Exercise ▸ Starting at the line that contains "is left out." in the listing below, write out every line word for word until you have written the line that contains "Also changed, not shown: 1 other file.".

--- Supplied entries Enclosed Below ---

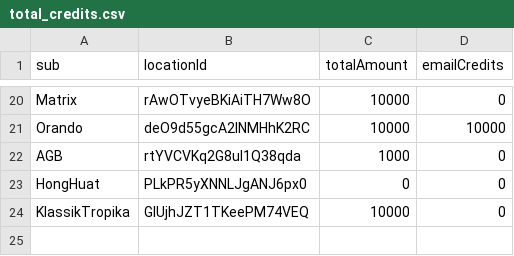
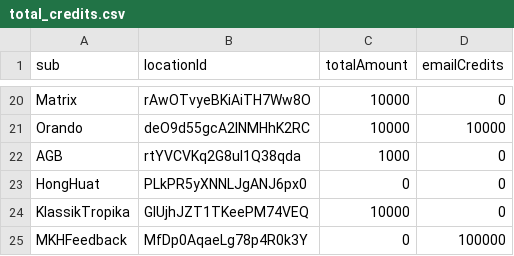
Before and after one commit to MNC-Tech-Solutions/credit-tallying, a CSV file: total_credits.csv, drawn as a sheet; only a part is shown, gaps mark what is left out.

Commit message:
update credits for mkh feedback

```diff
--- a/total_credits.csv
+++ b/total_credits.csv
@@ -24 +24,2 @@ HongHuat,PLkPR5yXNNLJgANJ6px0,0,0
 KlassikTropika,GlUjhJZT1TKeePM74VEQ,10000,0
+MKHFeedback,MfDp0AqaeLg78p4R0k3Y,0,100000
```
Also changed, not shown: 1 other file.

--- End of Enclosed Supplied entries ---
--- Supplied entries Enclosed Below ---

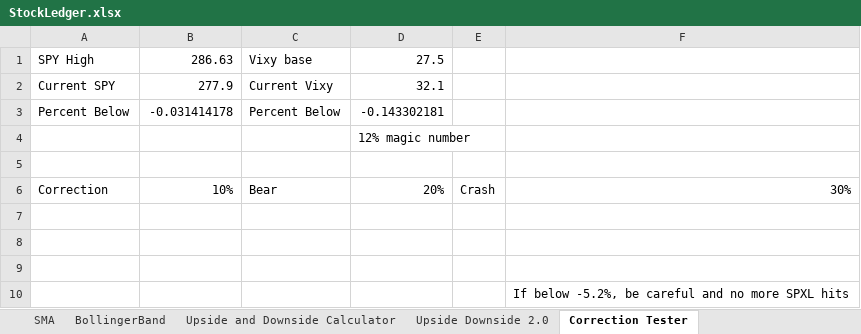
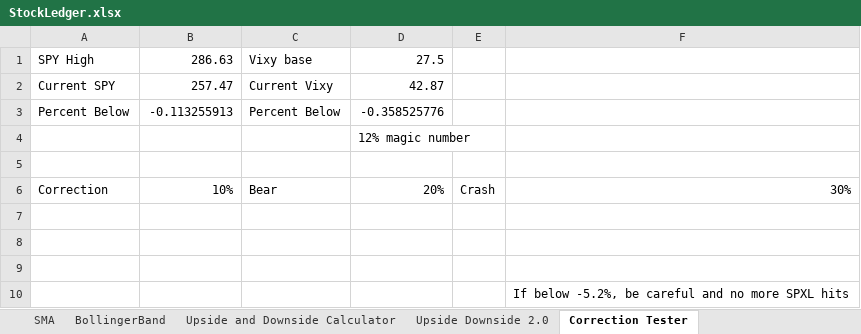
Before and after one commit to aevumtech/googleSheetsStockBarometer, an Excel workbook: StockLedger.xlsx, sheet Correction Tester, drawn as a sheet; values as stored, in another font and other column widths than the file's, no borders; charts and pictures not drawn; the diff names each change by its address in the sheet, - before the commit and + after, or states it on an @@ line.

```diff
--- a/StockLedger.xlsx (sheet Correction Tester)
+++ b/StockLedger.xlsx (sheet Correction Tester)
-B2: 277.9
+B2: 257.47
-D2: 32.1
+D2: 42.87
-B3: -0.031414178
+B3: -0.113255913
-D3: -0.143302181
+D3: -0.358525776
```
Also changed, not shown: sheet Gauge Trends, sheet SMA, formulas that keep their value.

--- End of Enclosed Supplied entries ---
--- Supplied entries Enclosed Below ---

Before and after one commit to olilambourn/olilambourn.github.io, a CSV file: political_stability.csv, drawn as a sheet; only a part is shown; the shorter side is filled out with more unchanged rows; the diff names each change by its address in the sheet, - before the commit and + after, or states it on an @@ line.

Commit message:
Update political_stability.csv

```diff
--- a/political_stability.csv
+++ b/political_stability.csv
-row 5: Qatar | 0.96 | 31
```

--- End of Enclosed Supplied entries ---

Task solution ▸
Before and after one commit to MNC-Tech-Solutions/credit-tallying, a CSV file: total_credits.csv, drawn as a sheet; only a part is shown, gaps mark what is left out.

Commit message:
update credits for mkh feedback

```diff
--- a/total_credits.csv
+++ b/total_credits.csv
@@ -24 +24,2 @@ HongHuat,PLkPR5yXNNLJgANJ6px0,0,0
 KlassikTropika,GlUjhJZT1TKeePM74VEQ,10000,0
+MKHFeedback,MfDp0AqaeLg78p4R0k3Y,0,100000
```
Also changed, not shown: 1 other file.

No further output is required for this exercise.